I’m in the middle of reading Gretchen Rubin’s The Happiness Project. In fact, I’m in July. I thought the book sounded annoying: too chipper, too cheerful, too prescriptive. And at times, it can be all of those things. But, for the most part, I find it charming, informative, inspiring.
Rubin noticed one day that although she was reasonably happy with her life—and her husband, her two young daughters, her work as a writer—she always had a nagging feeling she should be happier. So she created the Happiness Project. She assigned themes to each month (of course, this made me happy, because this is what I did in My Year in Flowers book). Her twelve themes for the year were:January: Vitality February: Marriage March: Work April: Parenthood May: Leisure June: Friendship July: Money August: Eternity September: Books October: Mindfulness November: Attitude December Happiness
She spent each month reading about the topic and applying certain principles she distilled from her reading to her own life, for example, during the month of July (Money) she worked with these concepts: Indulge in a Modest Splurge, Buy Needful Things, Spend Out, and Give Something Up.
Naturally I was enchanted by this idea. I love putting things in boxes (hence my fascination with planners) and, in fact, I was contemplating posting a monthly theme on my web site. So I decided to create my own Happiness Project and these are the themes I chose (carefully chosen to be seasonal, naturally):January: Serenity February: Relationship March: Health April: Clarity May: Beauty June: Play July: Creativity August: Spaciousness September: Mystery October: Work November: Legacy December: Gift-Giving
I’m still tinkering with these. I stole some from Rubin. Others are my theme words for 2011. I’m already sad I missed some (Play!) but they’ll come around again next year (my Happiness Year apparently starts in July).
Right now I’m having a great time figuring out what to do during the month of Creativity. My principles so far are Borrow Creativity (a trip to a museum or attending a concert or maybe just looking at an artist’s site each day). Go on an Artist Date (I’m planning a trip to my local art supply store; maybe I can count a perfume shop as another one). Try Something New: I want to try a different artistic medium each week, but am having a hard time figuring out what besides my two favorites (outside of writing): photography and collage. Attend Art Events: Luckily I am already attending the opening of the Long Shot photo exhibit at Photo Center Northwest on July 23 (I’ll have a photo in the exhibit! As will everyone who participated). I also found some great events sponsored by the Henry Art Gallery: a workshop on art books (maybe I’ll be inspired to make one) and a talk on the future of book stores by one of the people who is reshaping publishing, Matthew Stadler.

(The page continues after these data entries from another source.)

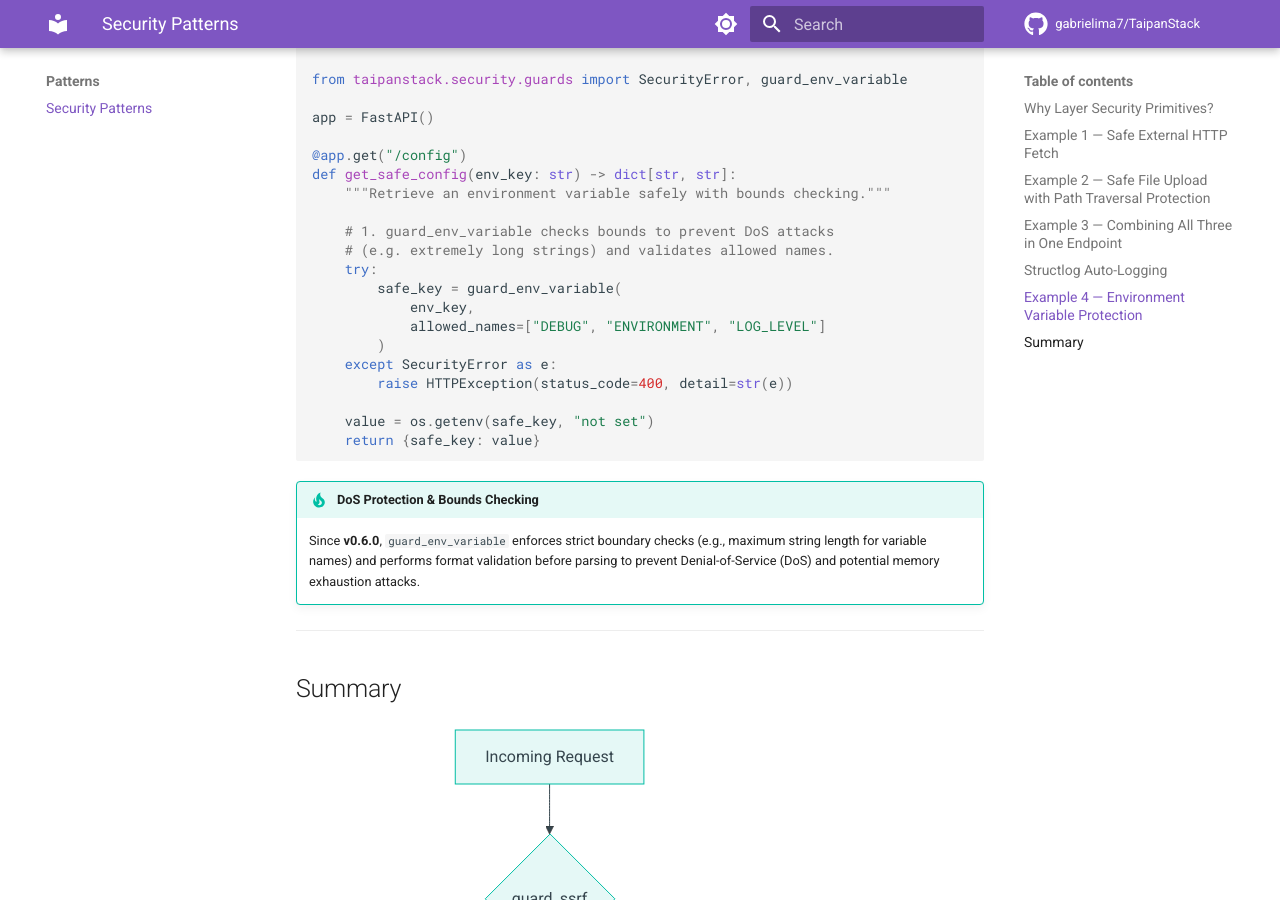
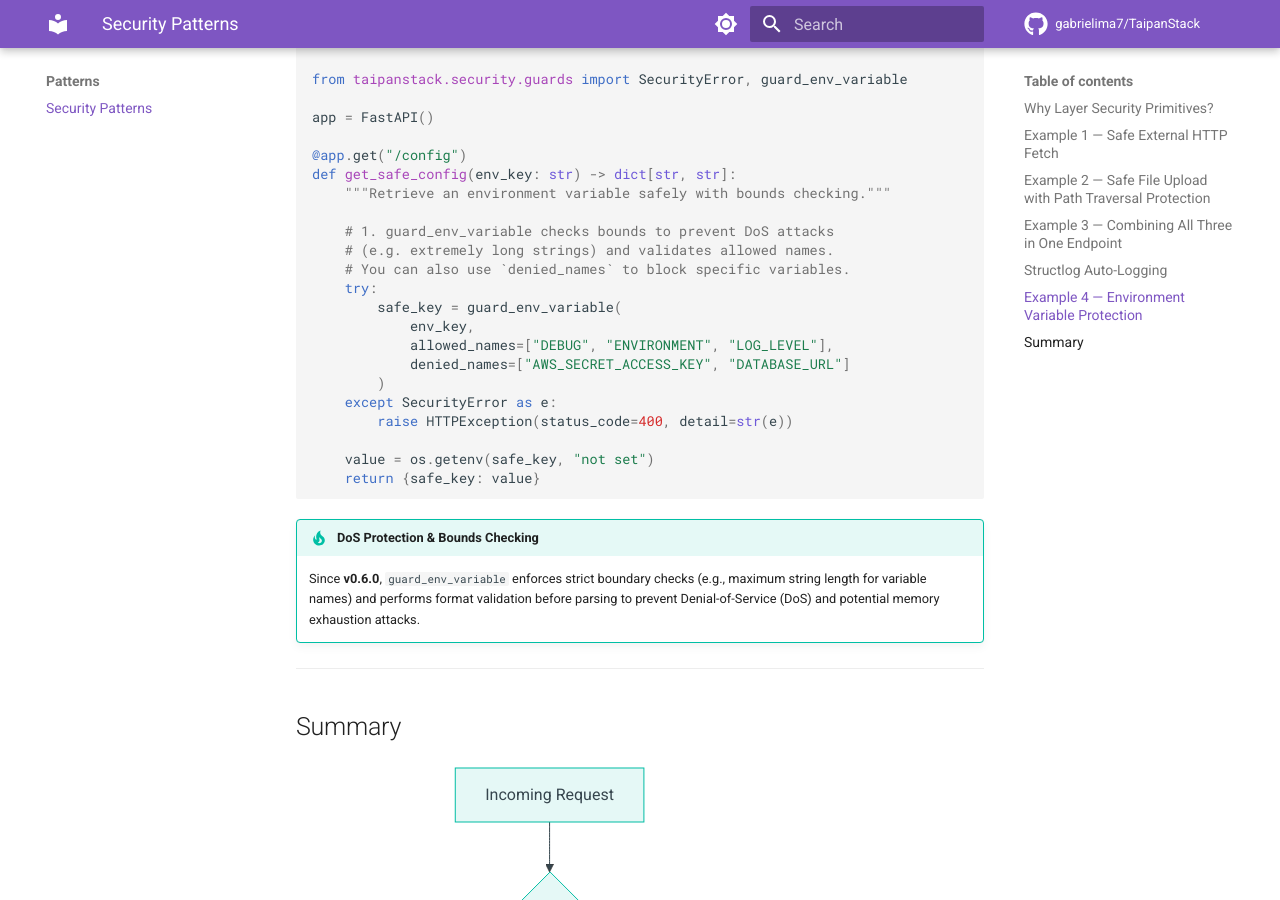
Before and after one commit to gabrielima7/TaipanStack, an MkDocs documentation site: the page built from docs/patterns/security.md, in a window 1280 px wide and 900 px high, scrolled down 4552 px. Built offline with MkDocs 1.6.1 and Material for MkDocs 9.7.7, drawn with Linux system fonts in a browser that asks for light colours; comment, search, counter and statistics services are not loaded.

Commit message:
docs(security): document `denied_names` for `guard_env_variable` in security patterns (#1047)
Co-authored-by: google-labs-jules[bot] <161369871+google-labs-jules[bot]@users.noreply.github.com>
Co-authored-by: gabrielima7 <230595838+gabrielima7@users.noreply.github.com>

```diff
--- a/docs/patterns/security.md
+++ b/docs/patterns/security.md
@@ -219,10 +219,12 @@ def get_safe_config(env_key: str) -> dict[str, str]:
 
     # 1. guard_env_variable checks bounds to prevent DoS attacks
     # (e.g. extremely long strings) and validates allowed names.
+    # You can also use `denied_names` to block specific variables.
     try:
         safe_key = guard_env_variable(
             env_key,
-            allowed_names=["DEBUG", "ENVIRONMENT", "LOG_LEVEL"]
+            allowed_names=["DEBUG", "ENVIRONMENT", "LOG_LEVEL"],
+            denied_names=["AWS_SECRET_ACCESS_KEY", "DATABASE_URL"]
         )
     except SecurityError as e:
         raise HTTPException(status_code=400, detail=str(e))
```
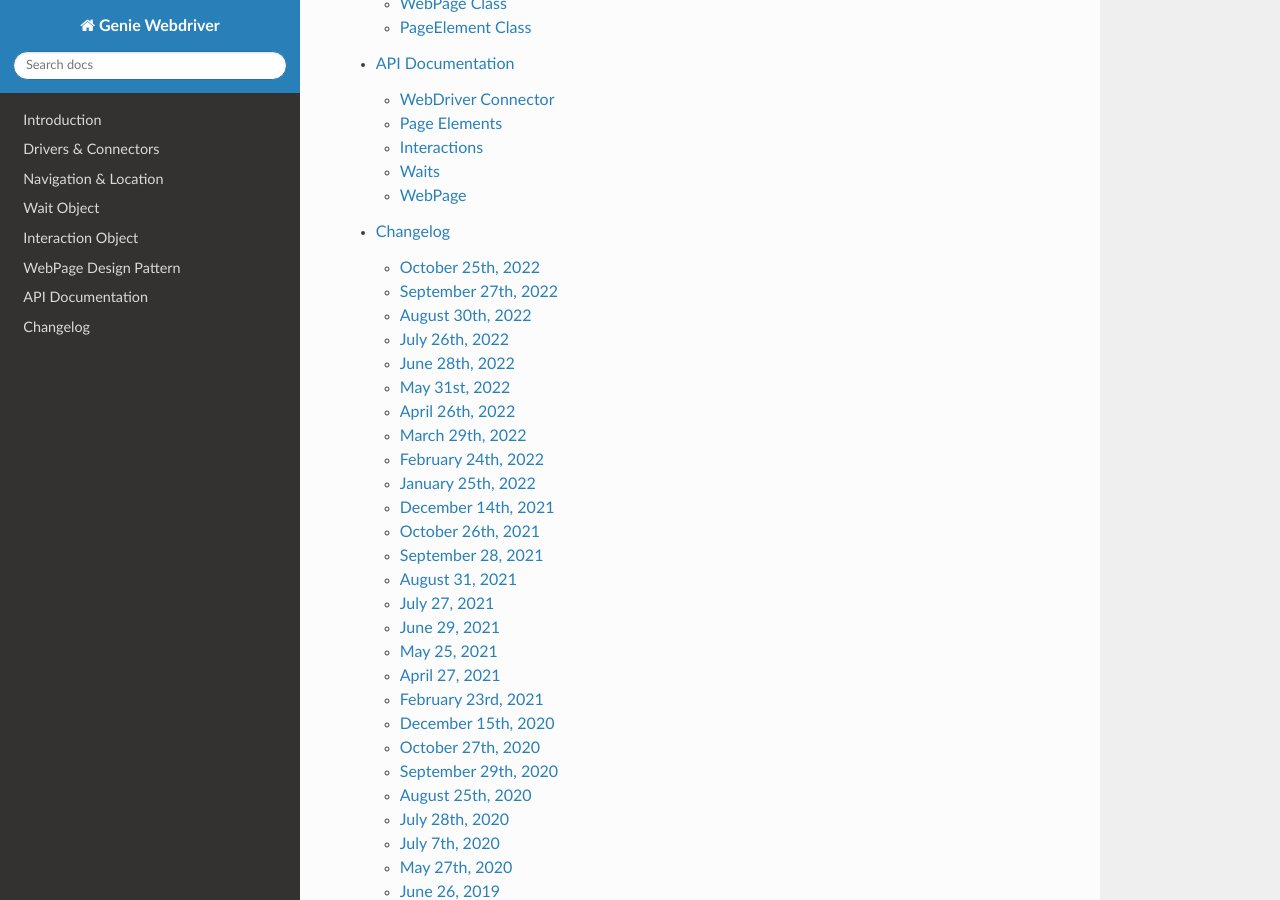
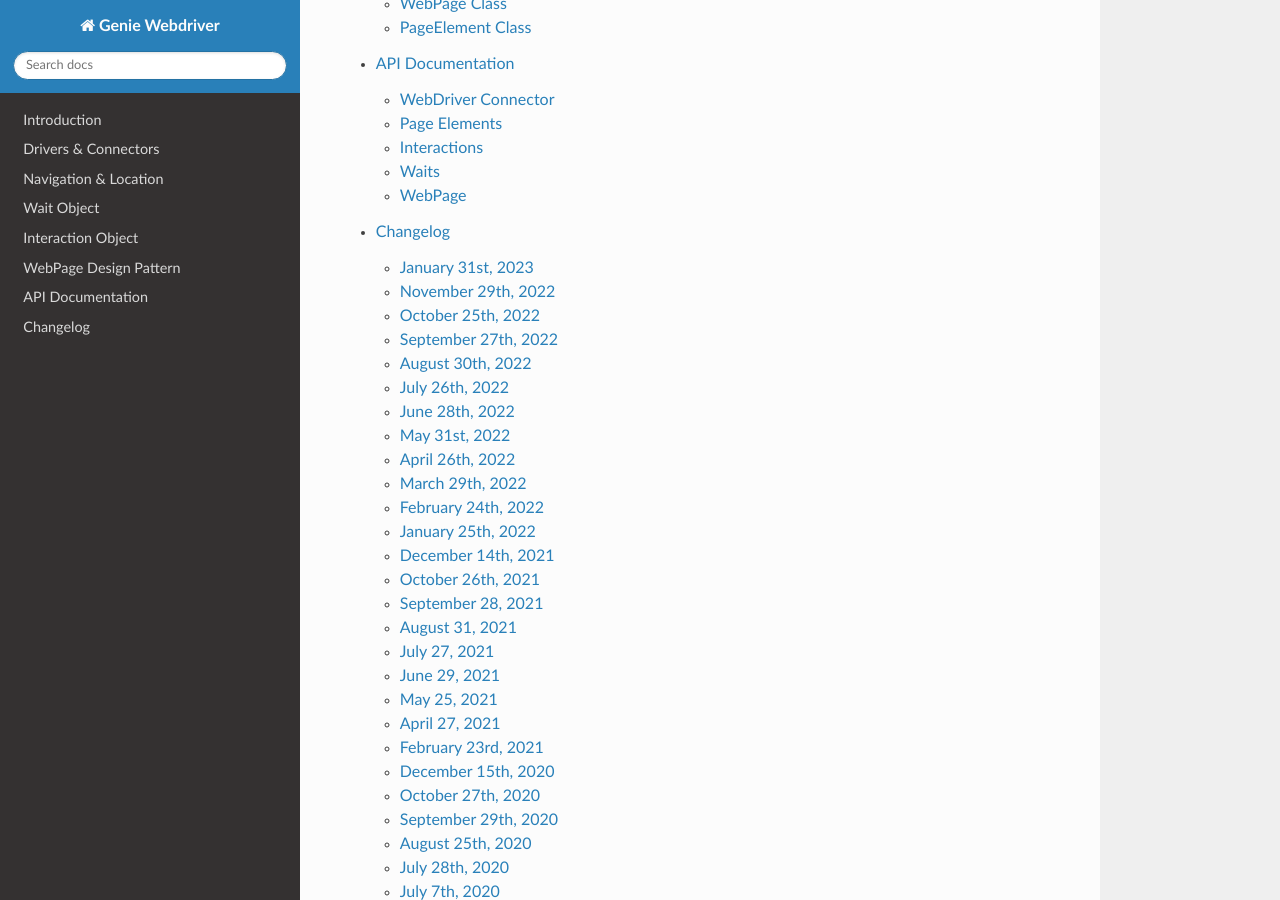
Before and after one commit to CiscoTestAutomation/geniewebdriver, a Sphinx documentation site: the page built from docs/index.rst, in a window 1280 px wide and 900 px high, scrolled down 852 px. Built offline with Sphinx 7.4.7 and the Read the Docs theme 2.0.0, drawn with Linux system fonts in a browser that asks for light colours.

Commit message:
Releasing v23.1

```diff
--- a/docs/changelog/index.rst
+++ b/docs/changelog/index.rst
@@ -1,5 +1,27 @@
 Changelog
 =========
+
+January 31st, 2023
+------------------
+
++-------------------------------+-------------------------------+
+| Module                        | Versions                      |
++===============================+===============================+
+| ``genie.webdriver``           | 23.1                         |
++-------------------------------+-------------------------------+
+
+- No changes
+
+November 29th, 2022
+------------------
+
++-------------------------------+-------------------------------+
+| Module                        | Versions                      |
++===============================+===============================+
+| ``genie.webdriver``           | 22.11                         |
++-------------------------------+-------------------------------+
+
+- No changes
 
 October 25th, 2022
 ------------------
```
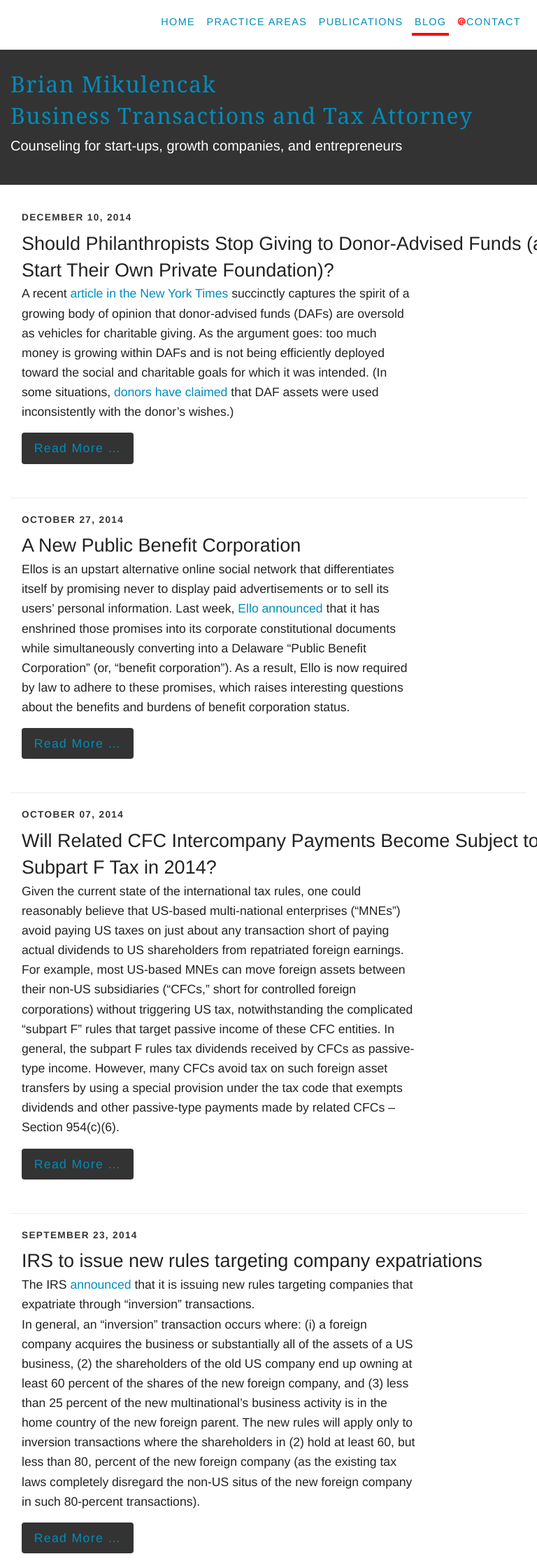
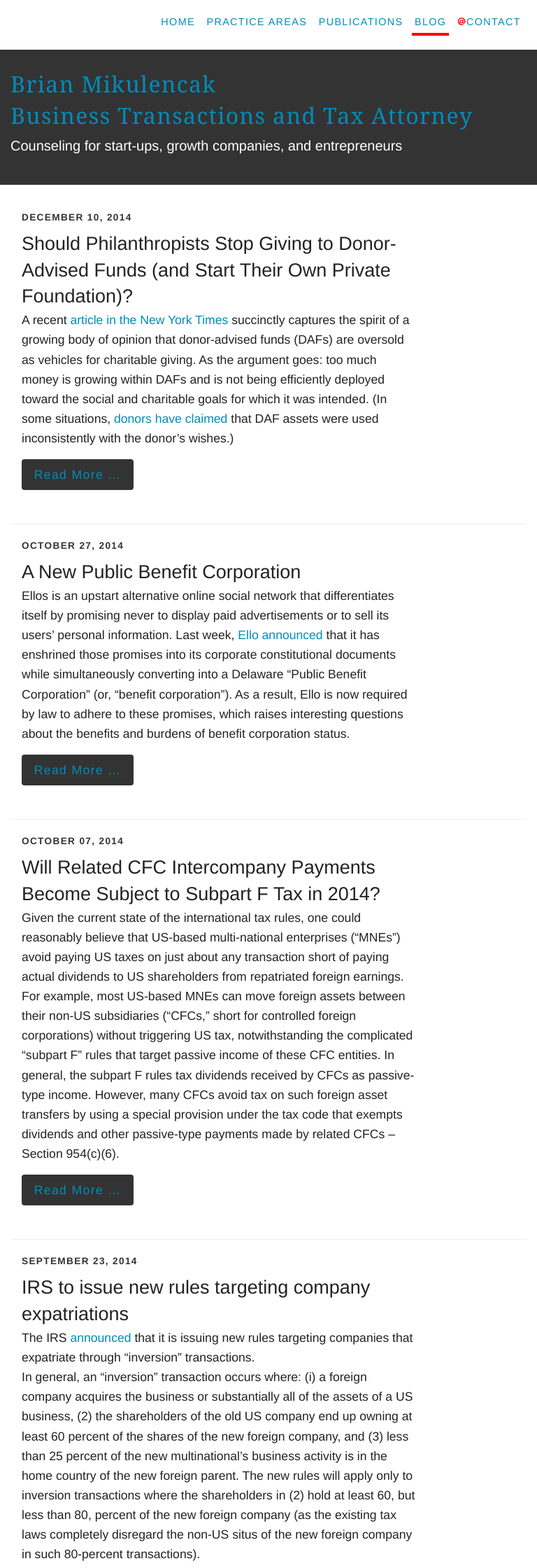
Before and after one commit to brianmik/bmaustinlaw, a Jekyll site: the page built from blog/index.html, in a window 768 px wide. Shown: the top 2240 px of the page at 70% size. Built offline with Jekyll 4.4.1, drawn with Linux system fonts in a browser that asks for light colours; Markdown is read by kramdown in place of the engine named in the settings; the list of posts is cut into pages by our own code; comment, search, counter and statistics services are not loaded.

Commit message:
styling for small screens

```diff
--- a/css/main.css
+++ b/css/main.css
@@ -430,7 +430,7 @@ textarea {
     width: 80%;
   }
 
-  .publication__title, .publication__excerpt, .post__title, .post__excerpt {
+  .publication__title, .publication__excerpt, .post-title, .post__excerpt {
     margin: 0;
     width: 80%;
   }
```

My assignment is already reshaping the way I approach my life/time. I spent a couple of happy hours this morning looking at various visual artist’s sites and following a chain of links to all sorts of cool projects that parallel my own, like the Long Walk, a project by artist Susan Robb and this article on Hamish Fulton, who makes art resulting from the experience of individual walks, which also led me to an article on How To Get Lost in a City, about Amira Hanafi, who produces art from walks she takes. I have no idea what a situationist derive is but I think I should learn. (Actually I just found out by going to Wikipedia: it means taking a drifting (unplanned) walk through a city, noticing ambiance and what appeals.) Come to think of it, this will be my fourth art form: a walk. Which is really the subject of My Year in Flowers book so it all wraps around in a neat circle, like the seasons.
Photos by Waverly Fitzgerald